Apart from Jesus, there is no sufficient sacrifice. Sacrifice apart from him suffices for only a little while. Any blood, animal or human, is only adequate for a short time. And then, like an addiction, there must be more. And following that, there must be even more. Each dosage is less adequate. Finally, a dosage of blood is required that exactly equals the dosage that will bring complete destruction. This is why the ancient world was always tempted by total war, and complete annihilation of the enemy. And that is why Europe as it was de-christianized finally required WW1 as a war of complete destruction, followed by WW2 with the Holocaust and genocide. A Holocaust was required by the German "tribal" leadership to give enough blood, and then even that wasn't enough. Europe approached the lethal dosage of violence for all involved. That was the price paid for forgetting the Cross of Christ.

Even when we don't see complete tribalism and all of its blood thirst, we do see the shadows of this in dysfunctionality all around us. At the heart of disfunctionality, is the search for a scapegoat. When things go amiss, and we are filled with anxiety, the drug of choice is blame. And while blame often functions at a less lethal level than full-blown tribalism, it is the shadow and seed of it. We deal with this all the time as pastors, and often feel the brunt of it.

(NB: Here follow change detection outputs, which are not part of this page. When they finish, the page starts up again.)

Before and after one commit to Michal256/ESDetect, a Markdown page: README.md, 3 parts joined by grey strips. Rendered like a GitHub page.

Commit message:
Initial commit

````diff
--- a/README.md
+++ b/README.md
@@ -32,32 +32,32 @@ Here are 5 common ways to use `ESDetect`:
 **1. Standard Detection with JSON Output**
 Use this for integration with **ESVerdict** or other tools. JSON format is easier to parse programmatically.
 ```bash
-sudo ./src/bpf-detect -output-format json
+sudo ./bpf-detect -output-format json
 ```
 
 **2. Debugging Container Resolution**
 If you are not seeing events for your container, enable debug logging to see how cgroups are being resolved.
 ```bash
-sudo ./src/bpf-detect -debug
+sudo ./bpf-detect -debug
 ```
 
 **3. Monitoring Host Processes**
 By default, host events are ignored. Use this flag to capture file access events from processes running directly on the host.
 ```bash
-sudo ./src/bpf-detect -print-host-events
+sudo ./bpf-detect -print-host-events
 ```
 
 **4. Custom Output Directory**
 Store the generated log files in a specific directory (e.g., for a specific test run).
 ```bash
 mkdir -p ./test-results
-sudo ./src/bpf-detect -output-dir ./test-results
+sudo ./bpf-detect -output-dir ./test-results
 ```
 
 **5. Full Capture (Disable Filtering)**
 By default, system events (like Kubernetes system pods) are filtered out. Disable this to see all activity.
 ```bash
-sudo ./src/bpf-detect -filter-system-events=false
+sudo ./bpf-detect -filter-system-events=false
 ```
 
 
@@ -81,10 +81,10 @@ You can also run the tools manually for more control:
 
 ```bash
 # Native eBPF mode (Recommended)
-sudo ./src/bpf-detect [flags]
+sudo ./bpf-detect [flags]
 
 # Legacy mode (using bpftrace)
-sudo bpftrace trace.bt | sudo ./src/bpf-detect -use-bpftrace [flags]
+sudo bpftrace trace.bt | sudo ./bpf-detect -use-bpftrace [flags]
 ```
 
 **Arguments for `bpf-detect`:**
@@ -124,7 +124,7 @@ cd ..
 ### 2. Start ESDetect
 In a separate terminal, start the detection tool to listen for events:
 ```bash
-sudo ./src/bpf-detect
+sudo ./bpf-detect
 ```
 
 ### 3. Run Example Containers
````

The result of both tribalism and dysfunctionality is that everything goes in circles. No sacrifice, no blood, other than Jesus' blood, is sufficient or final. As a result, all of life outside of Christ involves an endless cycle of blame, attack, and blood letting. And it just goes around and around, and the circle gets tighter and tighter with ever increasing need for larger and larger dosages of blood and blame to satisfy. The end for any system involved in this is at the least stagnation, and at the worst death. Only the blood of Christ suffices, and at the Eucharist, we are renewed in its effectiveness as often as we partake in it. And there is no need for more blood. The Eucharist is "bloodless." It is a "plugging into" that which was once for all.

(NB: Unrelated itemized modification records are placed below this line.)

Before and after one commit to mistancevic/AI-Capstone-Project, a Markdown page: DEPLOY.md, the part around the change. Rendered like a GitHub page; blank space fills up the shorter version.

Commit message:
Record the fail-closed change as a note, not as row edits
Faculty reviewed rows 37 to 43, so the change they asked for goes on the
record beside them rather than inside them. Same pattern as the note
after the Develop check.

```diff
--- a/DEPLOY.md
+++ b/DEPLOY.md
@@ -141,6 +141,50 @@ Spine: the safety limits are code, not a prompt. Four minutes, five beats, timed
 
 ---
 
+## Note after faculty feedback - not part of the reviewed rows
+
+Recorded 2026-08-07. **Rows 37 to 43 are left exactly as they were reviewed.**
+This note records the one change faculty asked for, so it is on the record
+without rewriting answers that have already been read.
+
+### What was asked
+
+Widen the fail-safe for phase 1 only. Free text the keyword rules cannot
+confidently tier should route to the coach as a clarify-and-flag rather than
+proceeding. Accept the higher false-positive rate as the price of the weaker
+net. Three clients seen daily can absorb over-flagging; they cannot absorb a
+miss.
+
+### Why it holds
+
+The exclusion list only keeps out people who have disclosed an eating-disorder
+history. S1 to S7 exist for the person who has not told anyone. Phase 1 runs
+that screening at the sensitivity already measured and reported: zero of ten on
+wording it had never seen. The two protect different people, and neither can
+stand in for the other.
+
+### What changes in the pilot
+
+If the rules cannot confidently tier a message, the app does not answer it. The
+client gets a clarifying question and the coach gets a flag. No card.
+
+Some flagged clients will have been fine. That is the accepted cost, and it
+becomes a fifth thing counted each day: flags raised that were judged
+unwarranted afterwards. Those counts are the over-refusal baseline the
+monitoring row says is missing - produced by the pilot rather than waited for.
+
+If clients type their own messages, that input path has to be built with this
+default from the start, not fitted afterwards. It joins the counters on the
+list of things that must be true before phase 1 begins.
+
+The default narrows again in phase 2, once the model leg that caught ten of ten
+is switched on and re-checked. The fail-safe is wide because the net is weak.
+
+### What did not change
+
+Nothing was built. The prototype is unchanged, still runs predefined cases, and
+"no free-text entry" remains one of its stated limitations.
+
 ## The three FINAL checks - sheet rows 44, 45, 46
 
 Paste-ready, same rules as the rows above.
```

Baptism initiates us into the death and resurrection of Christ. The Lord's Supper repeatedly initiates us into His sufferings. We need both in our re-tribalizing world that worships death. The only answer to the worship of death, violence, and bloodshed, is the death, violence, and bloodshed experienced by the Son of God. Here it comes to an end. And here in the sacraments, we are brought into union with Him. Our sufferings become His sufferings, and His sufferings become our sufferings. It means that our sorrows become cosmically significant. It means that our hurts actually become His, and far from contributing to endless vicious circles, they contribute to renewed and endless life, to forward progress, to surprising new ways forward that were never thought of before. Instead of being involved in petty or large quarrels that never resolve anything, we participate in Christ's redemption of the world.

We must renew our commitment to the sacraments, and self-consciously understand what they mean and how they contribute in our time to the renewal of history.

Richard Bledsoe